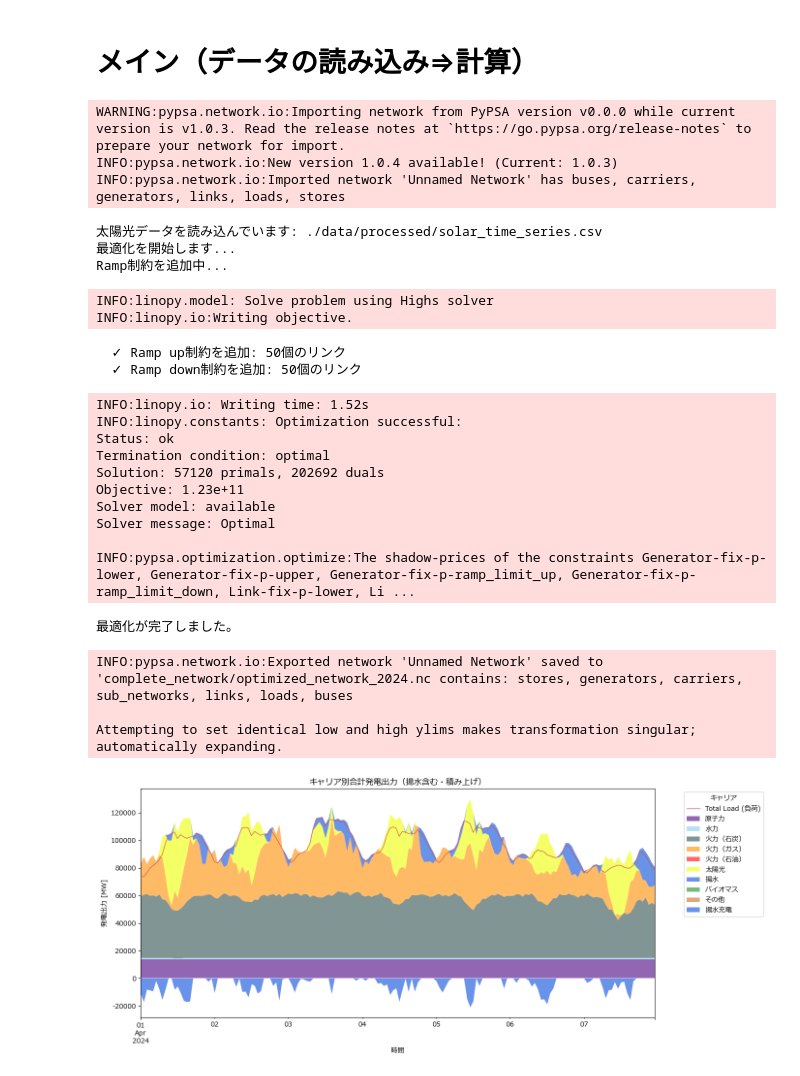
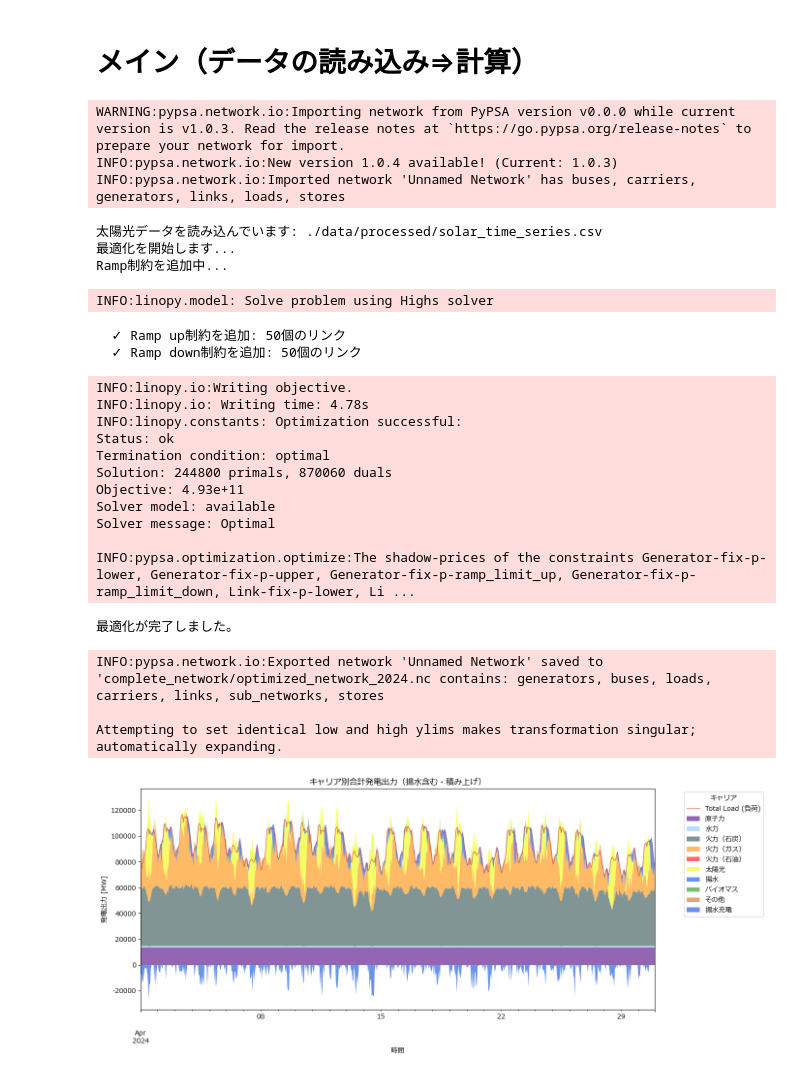
Before and after one commit to takashi-yanase/DemandSupplySimulation, a Jupyter notebook: 00 pypsa-tepsco-master-notebook.ipynb, the cells around one changed output. Drawn from its saved outputs; the diff is of its cells as text; code cells hidden in the pictures.

```diff
--- a/00 pypsa-tepsco-master-notebook.ipynb
+++ b/00 pypsa-tepsco-master-notebook.ipynb
@@ -80,11 +227,9 @@ Year_of_analysis = 2024
 demand_change_compared_to_2024 = 10  # %
 file_name = "./data/raw/pypsa-japan-10BusModelV5.xlsx"  # ネットワーク＋需要データを含むExcelファイル
 
-
-
 # スナップショット作成
 snapshots = pd.date_range(f"{Year_of_analysis}-04-01 00:00",
-                          f"{Year_of_analysis}-04-07 23:00",
+                          f"{Year_of_analysis}-04-30 23:00",
                           freq="h")
 snapshots = snapshots[~((snapshots.month == 2) & (snapshots.day == 29))]
 
@@ -145,36 +290,36 @@ network.optimize(
     solver_name='highs',
     extra_functionality=add_ramp_constraints
 )
 print("最適化が完了しました。")
 
 # ネットワークデータ保存
 network.export_to_netcdf(f'complete_network/optimized_network_{Year_of_analysis}.nc')
 
 # 発電量集計・プロット
 analyze_results.plot_total_generation_by_carrier(network)
 # %% [output]
 WARNING:pypsa.network.io:Importing network from PyPSA version v0.0.0 while current version is v1.0.3. Read the release notes at `https://go.pypsa.org/release-notes` to prepare your network for import.
 INFO:pypsa.network.io:New version 1.0.4 available! (Current: 1.0.3)
 INFO:pypsa.network.io:Imported network 'Unnamed Network' has buses, carriers, generators, links, loads, stores
 太陽光データを読み込んでいます: ./data/processed/solar_time_series.csv
 最適化を開始します...
 Ramp制約を追加中...
 INFO:linopy.model: Solve problem using Highs solver
-INFO:linopy.io:Writing objective.
   ✓ Ramp up制約を追加: 50個のリンク
   ✓ Ramp down制約を追加: 50個のリンク
-INFO:linopy.io: Writing time: 1.52s
+INFO:linopy.io:Writing objective.
+INFO:linopy.io: Writing time: 4.78s
 INFO:linopy.constants: Optimization successful:
 Status: ok
 Termination condition: optimal
-Solution: 57120 primals, 202692 duals
-Objective: 1.23e+11
+Solution: 244800 primals, 870060 duals
+Objective: 4.93e+11
 Solver model: available
 Solver message: Optimal
 
 INFO:pypsa.optimization.optimize:The shadow-prices of the constraints Generator-fix-p-lower, Generator-fix-p-upper, Generator-fix-p-ramp_limit_up, Generator-fix-p-ramp_limit_down, Link-fix-p-lower, Li ...
 最適化が完了しました。
-INFO:pypsa.network.io:Exported network 'Unnamed Network' saved to 'complete_network/optimized_network_2024.nc contains: stores, generators, carriers, sub_networks, links, loads, buses
+INFO:pypsa.network.io:Exported network 'Unnamed Network' saved to 'complete_network/optimized_network_2024.nc contains: generators, buses, loads, carriers, links, sub_networks, stores
 
 Attempting to set identical low and high ylims makes transformation singular; automatically expanding.
-[figure, old version]
+[figure, new version]
```
Also changed, not shown: parts of 3 cells of this notebook.
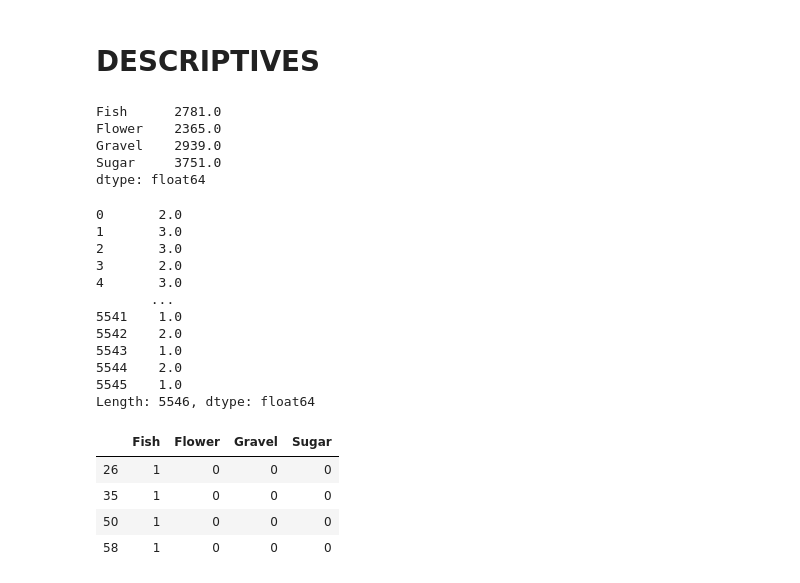
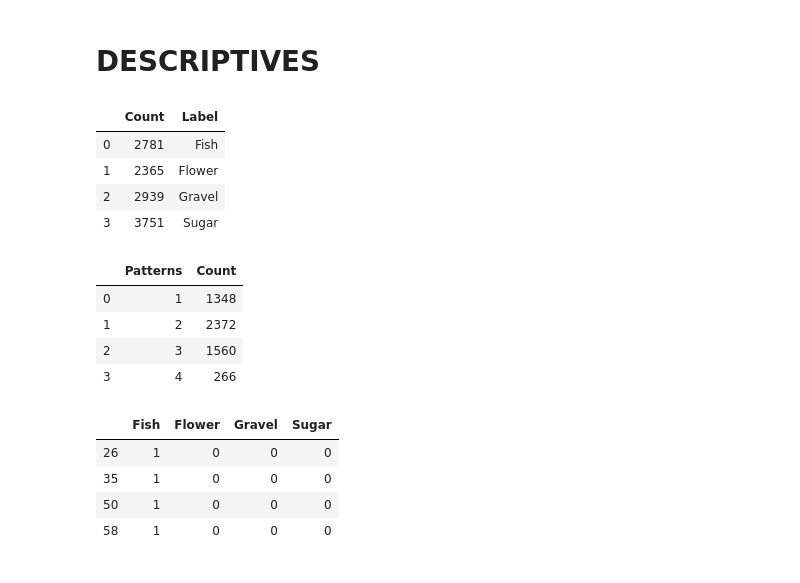
Before and after one commit to rjbarrantes/ironhack-final, a Jupyter notebook: Untitled.ipynb, the cells around one changed output. Cells and saved outputs as stored; diff of their text form; code cells hidden in the pictures.

```diff
--- a/Untitled.ipynb
+++ b/Untitled.ipynb
@@ -452,28 +452,26 @@ print('Test accuracy:', score[1])
 # SGD(lr = .0001, momentum = .9)
 # %% [markdown]
 # DESCRIPTIVES
-# %%
-count_x = y.sum(axis = 0)
-count_x
-# %% [output]
-Fish      2781.0
-Flower    2365.0
-Gravel    2939.0
-Sugar     3751.0
-dtype: float64
-# %%
-count_y = y.sum(axis = 1)
-count_y
-# %% [output]
-0       2.0
-1       3.0
-2       3.0
-3       2.0
-4       3.0
-       ...
-5541    1.0
-5542    2.0
-5543    1.0
-5544    2.0
-5545    1.0
-Length: 5546, dtype: float64
+# %%
+count_y = pd.DataFrame(y.sum(axis = 0))
+count_y.columns = ['Count']
+count_y['Label'] = ['Fish', 'Flower', 'Gravel', 'Sugar']
+count_y
+# %% [output]
+|  | Count | Label |
+| 0 | 2781 | Fish |
+| 1 | 2365 | Flower |
+| 2 | 2939 | Gravel |
+| 3 | 3751 | Sugar |
+# %%
+count_x = pd.DataFrame(y.sum(axis = 1))
+count_x.columns = ['Patterns']
+count_x['Count'] = count_x['Patterns']
+count_x = count_x.groupby('Patterns').count().reset_index()
+count_x
+# %% [output]
+|  | Patterns | Count |
+| 0 | 1 | 1348 |
+| 1 | 2 | 2372 |
+| 2 | 3 | 1560 |
+| 3 | 4 | 266 |
```
Also changed, not shown: parts of 1 cell of this notebook.
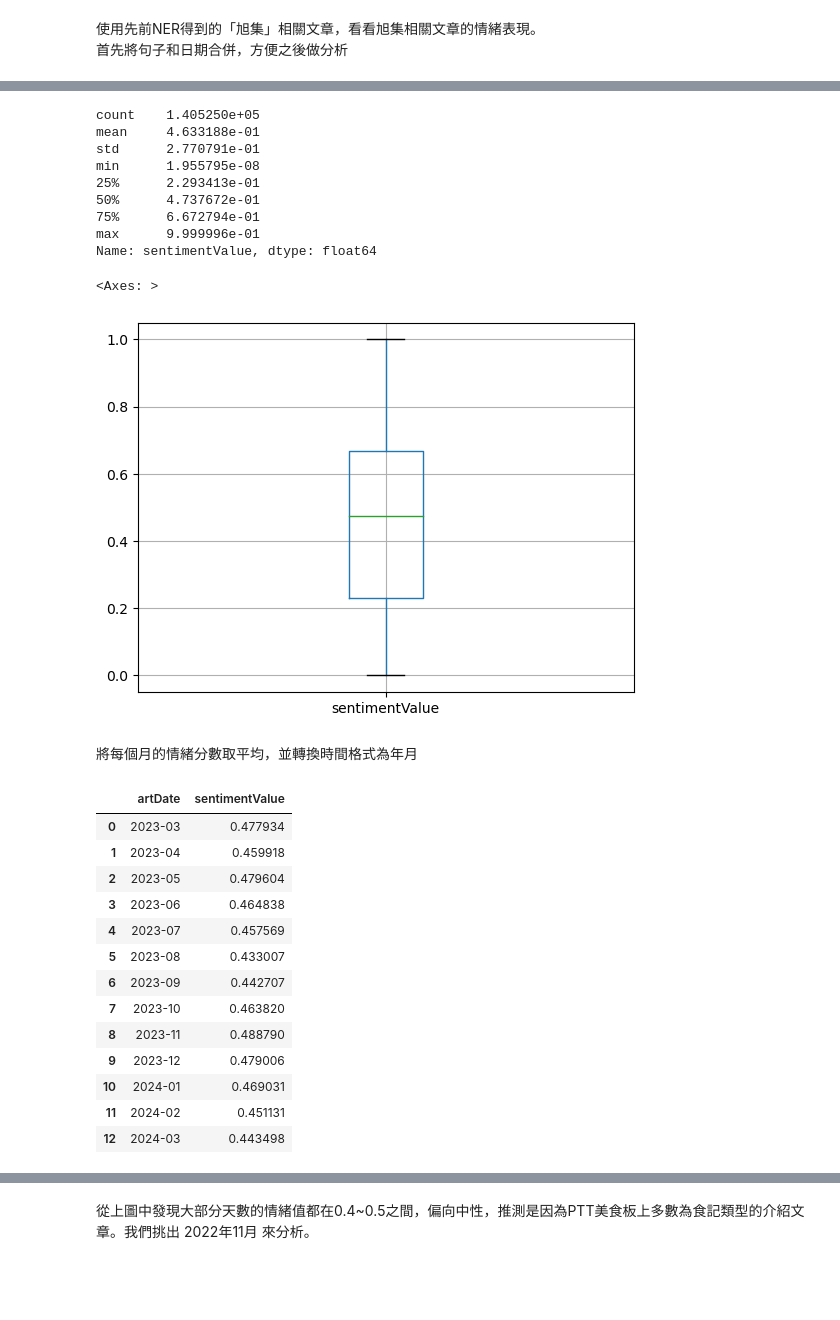
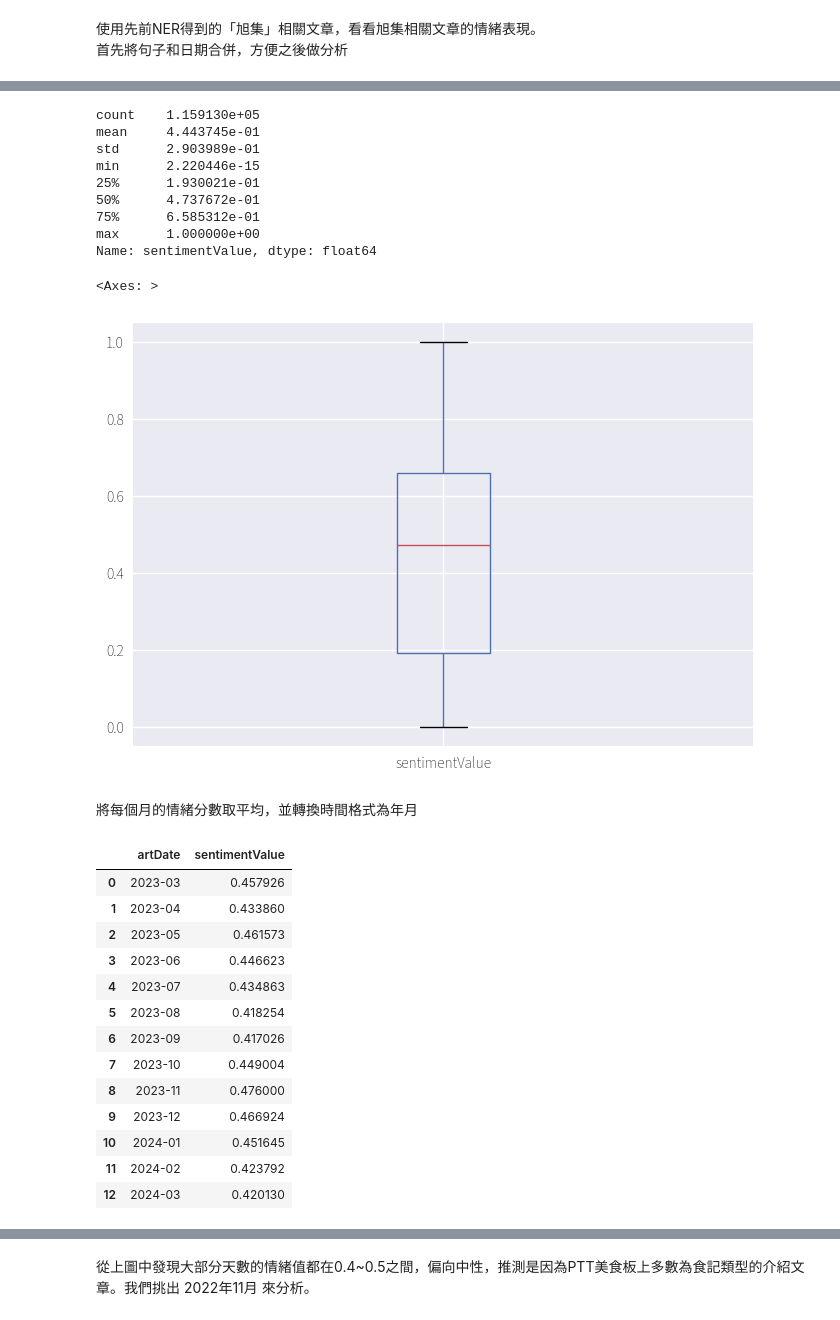
Before and after one commit to whats2000/NatureLanguageAnalyze, a Jupyter notebook: SentimentStock2.ipynb, the cells around one changed output, grey strips where cells are left out. Drawn from its saved outputs; the diff is of its cells as text; code cells hidden in the pictures; blank space fills up the shorter version.

```diff
--- a/SentimentStock2.ipynb
+++ b/SentimentStock2.ipynb
@@ -602,6 +615,4 @@ noun_count.head(10)
 # %%
-# 設定中文字形
-plt.rcParams['font.sans-serif'] = ['SimHei']
 word = noun_count['word']
 count = noun_count['count']
 
@@ -647,13 +693,12 @@ verb_count
 # %%
-plt.rcParams['font.sans-serif'] = ['SimHei']
 word = verb_count['word']
 count = verb_count['count']
 
 fig, ax = plt.subplots(figsize =(10, 7))
 ax.barh(word, count)
 ax.invert_yaxis()
-ax.set_title('Word Frequency (NER is ORGANIZATION)',loc ='left', size = 14)
-ax.set_ylabel('organization', size = 14)
+ax.set_title('Word Frequency (POS is Verb)',loc ='left', size = 14)
+ax.set_ylabel('POS', size = 14)
 ax.set_xlabel('Word Frequency', size = 14)
 fig.show()
 # %% [output]
@@ -677,8 +722,8 @@ s.sentiments # 範圍在 0~ 1之間 (負面~正面)
 使用先前NER得到的「旭集」相關文章，看看旭集相關文章的情緒表現。<br>
 首先將句子和日期合併，方便之後做分析
 # %%
-sentence_table = pd.read_csv("data/clean_data_sentence.csv") #匯句子資料from preprocess 斷詞前
-sentence_table
-# sentiment_date = pd.merge(sentence_table,shu_selected[['system_id','artDate','dataSource']],on='system_id',how='left').dropna()
-# sentiment_date.head(3)
+sentence_table = pd.read_csv("data/sentence_table_buffet.csv") #匯資料
+
+sentiment_date = pd.merge(sentence_table,shu_selected[['system_id','artDate','dataSource']],on='system_id',how='left').dropna()
+sentiment_date.head(3)
 # %% [output]
@@ -712,6 +737,6 @@ def get_sentiment(sent):
     return s.sentiments
 
 # 幫每句話加上情緒分數
-sentence_table['sentimentValue'] = sentence_table.apply(lambda row : get_sentiment(row['sentence'],), axis = 1)
-sentence_table.head(3)
+sentiment_date['sentimentValue'] = sentiment_date.apply(lambda row : get_sentiment(row['sentence'],), axis = 1)
+sentiment_date.head(3)
 # %% [output]
@@ -722,46 +747,46 @@ sentence_table.head(3)
 # %%
 # 看一下情緒的分布
-sentence_table['sentimentValue'].describe()
+sentiment_date['sentimentValue'].describe()
 # %% [output]
-count    1.405250e+05
-mean     4.633188e-01
-std      2.770791e-01
-min      1.955795e-08
-25%      2.293413e-01
+count    1.159130e+05
+mean     4.443745e-01
+std      2.903989e-01
+min      2.220446e-15
+25%      1.930021e-01
 50%      4.737672e-01
-75%      6.672794e-01
-max      9.999996e-01
+75%      6.585312e-01
+max      1.000000e+00
 Name: sentimentValue, dtype: float64
 # %%
 # 情緒分布的盒狀圖
-boxplot = sentence_table.boxplot(column=['sentimentValue'], showfliers=False)
+boxplot = sentiment_date.boxplot(column=['sentimentValue'], showfliers=False)
 boxplot
 # %% [output]
 <Axes: >
-[figure, old version]
+[figure, new version]
 # %% [markdown]
 將每個月的情緒分數取平均，並轉換時間格式為年月
 # %%
-sent_date = sentence_table.copy()
-sent_date['artDate'] =  pd.to_datetime(sentence_table['artDate']).dt.to_period('M')
+sent_date = sentiment_date.copy()
+sent_date['artDate'] =  pd.to_datetime(sentiment_date['artDate']).dt.to_period('M')
 
 sentiment_count = sent_date.groupby(['artDate'])['sentimentValue'].mean().reset_index()
 sentiment_count
 # %% [output]
 |  | artDate | sentimentValue |
-| 0 | 2023-03 | 0.477934 |
-| 1 | 2023-04 | 0.459918 |
-| 2 | 2023-05 | 0.479604 |
-| 3 | 2023-06 | 0.464838 |
-| 4 | 2023-07 | 0.457569 |
-| 5 | 2023-08 | 0.433007 |
-| 6 | 2023-09 | 0.442707 |
-| 7 | 2023-10 | 0.463820 |
-| 8 | 2023-11 | 0.488790 |
-| 9 | 2023-12 | 0.479006 |
-| 10 | 2024-01 | 0.469031 |
-| 11 | 2024-02 | 0.451131 |
-| 12 | 2024-03 | 0.443498 |
+| 0 | 2023-03 | 0.457926 |
+| 1 | 2023-04 | 0.433860 |
+| 2 | 2023-05 | 0.461573 |
+| 3 | 2023-06 | 0.446623 |
+| 4 | 2023-07 | 0.434863 |
+| 5 | 2023-08 | 0.418254 |
+| 6 | 2023-09 | 0.417026 |
+| 7 | 2023-10 | 0.449004 |
+| 8 | 2023-11 | 0.476000 |
+| 9 | 2023-12 | 0.466924 |
+| 10 | 2024-01 | 0.451645 |
+| 11 | 2024-02 | 0.423792 |
+| 12 | 2024-03 | 0.420130 |
 # %%
 # 平均情緒分數時間趨勢
 months = [period.to_timestamp() for period in sentiment_count['artDate']]   # 將 PeriodIndex 中的每個 Period 物件轉換為對應的 datetime 物件
```
Also changed, not shown: parts of 50 cells of this notebook, 20 other files.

##########

PROBLEM DETAILS » State how many lines of the listing include "Sugar", and nothing more.

OUTPUT OF THE TASK » 3